RECORDS SUPPLIED:
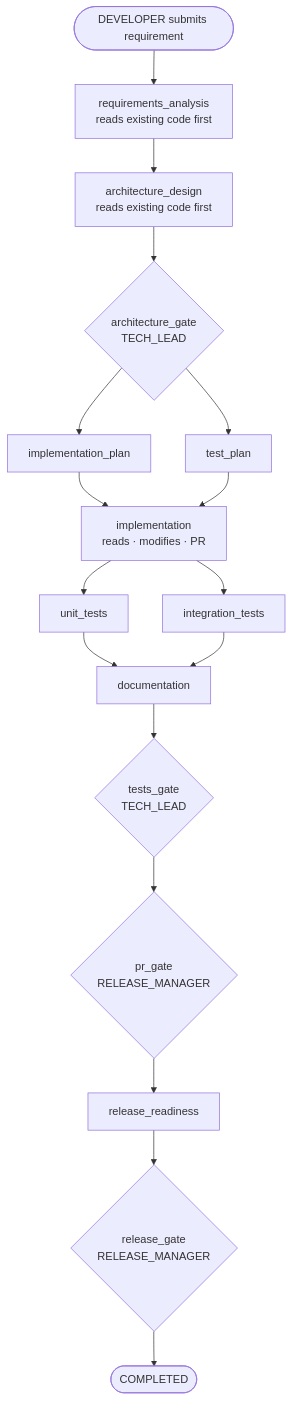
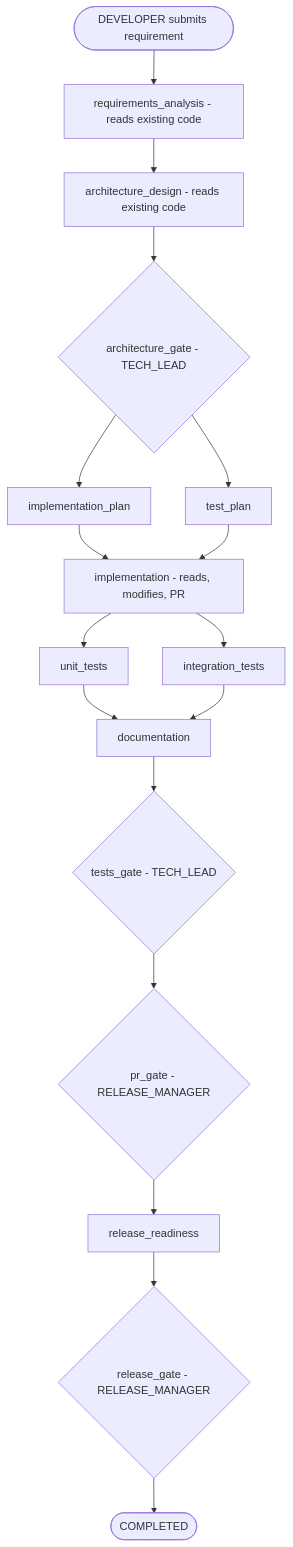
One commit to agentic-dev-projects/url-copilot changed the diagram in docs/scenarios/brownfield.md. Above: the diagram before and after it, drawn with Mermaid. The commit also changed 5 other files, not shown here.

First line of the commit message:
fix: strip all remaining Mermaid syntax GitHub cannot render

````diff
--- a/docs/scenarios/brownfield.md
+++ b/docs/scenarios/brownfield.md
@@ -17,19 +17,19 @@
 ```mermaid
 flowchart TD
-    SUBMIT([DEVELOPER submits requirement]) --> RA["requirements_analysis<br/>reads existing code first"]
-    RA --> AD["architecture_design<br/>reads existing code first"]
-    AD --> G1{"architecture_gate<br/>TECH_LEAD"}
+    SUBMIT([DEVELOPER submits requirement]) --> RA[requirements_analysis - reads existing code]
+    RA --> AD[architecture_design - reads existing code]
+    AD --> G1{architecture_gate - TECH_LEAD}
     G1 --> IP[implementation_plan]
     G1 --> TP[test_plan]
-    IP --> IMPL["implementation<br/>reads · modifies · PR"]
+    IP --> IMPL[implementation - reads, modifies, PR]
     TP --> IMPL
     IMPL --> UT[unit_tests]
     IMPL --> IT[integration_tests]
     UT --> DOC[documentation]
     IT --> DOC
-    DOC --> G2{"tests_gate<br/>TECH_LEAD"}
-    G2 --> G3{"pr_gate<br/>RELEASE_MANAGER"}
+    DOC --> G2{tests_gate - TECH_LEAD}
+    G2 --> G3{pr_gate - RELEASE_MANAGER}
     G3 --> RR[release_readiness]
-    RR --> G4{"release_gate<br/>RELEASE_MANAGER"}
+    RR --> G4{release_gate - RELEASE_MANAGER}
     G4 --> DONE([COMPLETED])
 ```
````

==

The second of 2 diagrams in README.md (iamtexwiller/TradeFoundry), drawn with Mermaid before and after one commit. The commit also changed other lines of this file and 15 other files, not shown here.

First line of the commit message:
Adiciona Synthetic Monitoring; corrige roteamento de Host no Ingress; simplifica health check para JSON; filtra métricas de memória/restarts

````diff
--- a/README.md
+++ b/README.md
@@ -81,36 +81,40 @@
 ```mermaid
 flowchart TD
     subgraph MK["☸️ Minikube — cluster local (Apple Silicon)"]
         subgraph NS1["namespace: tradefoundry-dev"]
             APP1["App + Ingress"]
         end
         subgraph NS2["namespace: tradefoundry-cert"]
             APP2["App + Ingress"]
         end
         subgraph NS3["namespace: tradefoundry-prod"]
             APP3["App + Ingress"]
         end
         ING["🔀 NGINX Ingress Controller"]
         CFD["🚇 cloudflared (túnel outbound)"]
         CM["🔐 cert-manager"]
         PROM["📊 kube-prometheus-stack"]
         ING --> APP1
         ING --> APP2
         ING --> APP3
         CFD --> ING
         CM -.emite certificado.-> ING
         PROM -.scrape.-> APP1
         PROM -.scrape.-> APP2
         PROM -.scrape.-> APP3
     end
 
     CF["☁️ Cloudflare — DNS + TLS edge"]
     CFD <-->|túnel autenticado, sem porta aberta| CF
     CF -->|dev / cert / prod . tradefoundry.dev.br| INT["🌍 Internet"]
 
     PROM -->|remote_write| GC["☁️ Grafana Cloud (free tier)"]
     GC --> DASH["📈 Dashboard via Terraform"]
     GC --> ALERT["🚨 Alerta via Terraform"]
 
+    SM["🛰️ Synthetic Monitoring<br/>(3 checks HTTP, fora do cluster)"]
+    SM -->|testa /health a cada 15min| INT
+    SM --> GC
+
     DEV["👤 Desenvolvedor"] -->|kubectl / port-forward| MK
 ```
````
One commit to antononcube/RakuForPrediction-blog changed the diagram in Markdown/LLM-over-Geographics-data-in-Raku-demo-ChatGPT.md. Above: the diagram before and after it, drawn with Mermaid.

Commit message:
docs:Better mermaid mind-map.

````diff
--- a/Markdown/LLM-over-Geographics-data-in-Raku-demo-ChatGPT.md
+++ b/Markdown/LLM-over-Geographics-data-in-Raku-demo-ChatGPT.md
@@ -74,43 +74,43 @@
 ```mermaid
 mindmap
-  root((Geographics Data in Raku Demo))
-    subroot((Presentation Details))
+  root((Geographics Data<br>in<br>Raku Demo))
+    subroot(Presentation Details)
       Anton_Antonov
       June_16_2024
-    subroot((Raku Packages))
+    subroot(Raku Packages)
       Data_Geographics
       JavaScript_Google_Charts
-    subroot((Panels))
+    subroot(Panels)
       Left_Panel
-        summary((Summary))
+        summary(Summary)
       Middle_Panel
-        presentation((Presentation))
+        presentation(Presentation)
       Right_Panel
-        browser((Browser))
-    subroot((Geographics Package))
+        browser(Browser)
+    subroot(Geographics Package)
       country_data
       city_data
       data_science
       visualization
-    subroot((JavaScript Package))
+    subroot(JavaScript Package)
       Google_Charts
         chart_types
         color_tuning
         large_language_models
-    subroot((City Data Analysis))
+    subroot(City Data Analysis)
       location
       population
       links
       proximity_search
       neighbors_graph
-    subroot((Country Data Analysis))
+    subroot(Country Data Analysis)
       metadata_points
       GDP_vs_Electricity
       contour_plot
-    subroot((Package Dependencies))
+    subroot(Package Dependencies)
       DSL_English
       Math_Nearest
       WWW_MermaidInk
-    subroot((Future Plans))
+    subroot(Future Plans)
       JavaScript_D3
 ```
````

==

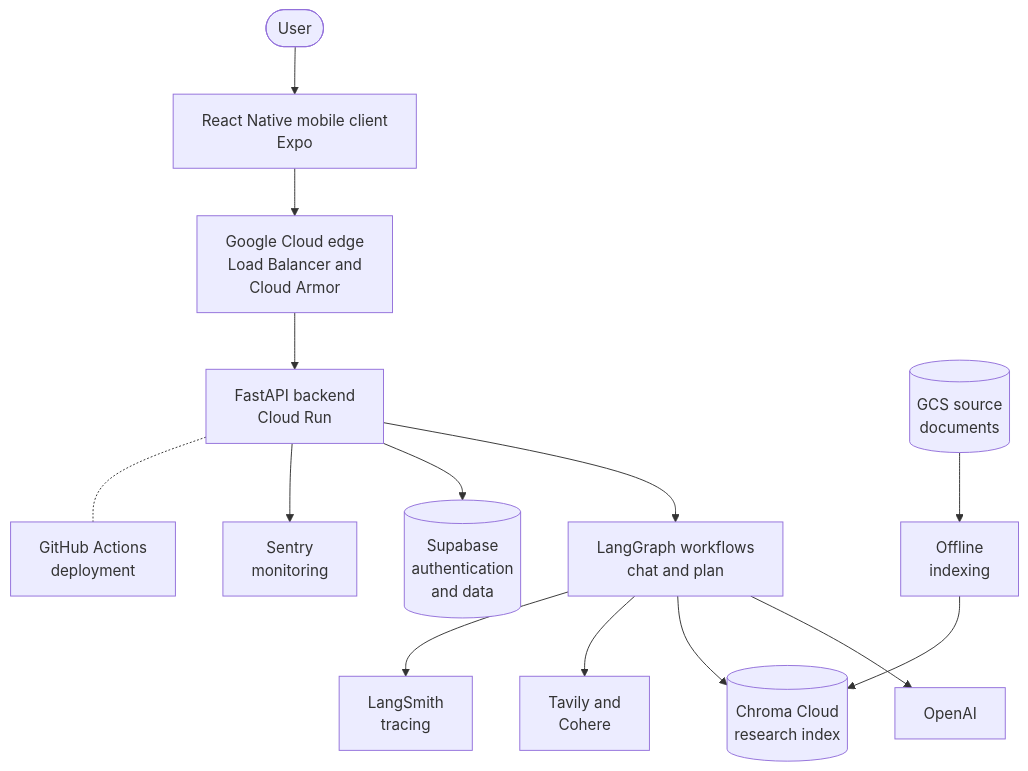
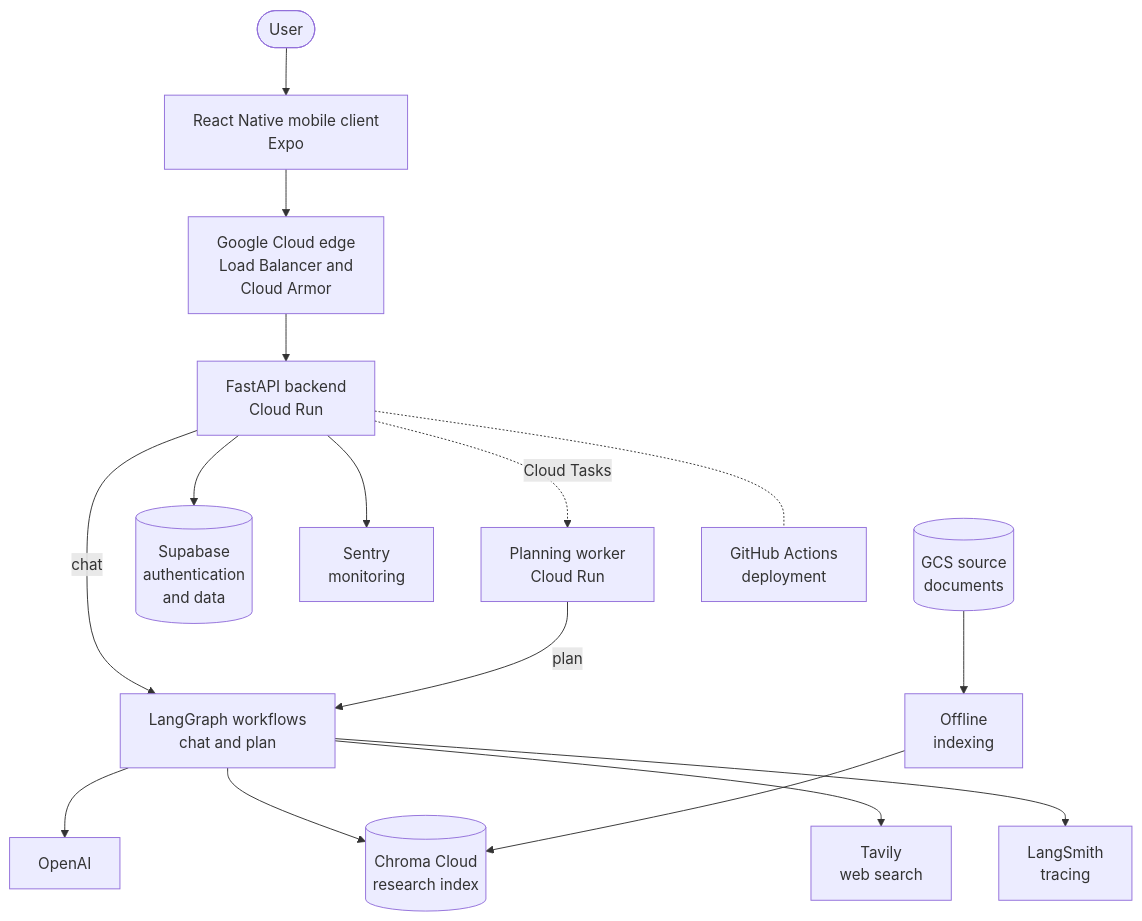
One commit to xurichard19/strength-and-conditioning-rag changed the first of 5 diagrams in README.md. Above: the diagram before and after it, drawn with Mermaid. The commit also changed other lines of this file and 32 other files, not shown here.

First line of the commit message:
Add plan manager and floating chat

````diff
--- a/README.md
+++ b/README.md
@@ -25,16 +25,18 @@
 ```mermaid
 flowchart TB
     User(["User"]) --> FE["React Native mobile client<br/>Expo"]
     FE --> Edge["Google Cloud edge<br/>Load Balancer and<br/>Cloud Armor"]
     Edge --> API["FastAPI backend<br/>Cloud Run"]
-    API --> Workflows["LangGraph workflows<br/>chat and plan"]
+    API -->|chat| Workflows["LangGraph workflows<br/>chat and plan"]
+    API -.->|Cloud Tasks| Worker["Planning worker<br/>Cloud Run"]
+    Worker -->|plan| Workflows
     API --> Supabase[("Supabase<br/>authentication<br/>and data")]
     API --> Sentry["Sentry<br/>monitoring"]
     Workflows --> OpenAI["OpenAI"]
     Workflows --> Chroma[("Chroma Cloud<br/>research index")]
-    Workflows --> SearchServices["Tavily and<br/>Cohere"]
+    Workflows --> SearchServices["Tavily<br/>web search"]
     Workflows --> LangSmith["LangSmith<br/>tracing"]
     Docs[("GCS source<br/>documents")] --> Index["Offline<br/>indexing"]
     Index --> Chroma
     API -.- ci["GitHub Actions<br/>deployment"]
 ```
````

THE TASK: Search the data for the string "GitHub" and copy every line where it appears.

FINAL ANSWER:
fix: strip all remaining Mermaid syntax GitHub cannot render
     API -.- ci["GitHub Actions<br/>deployment"]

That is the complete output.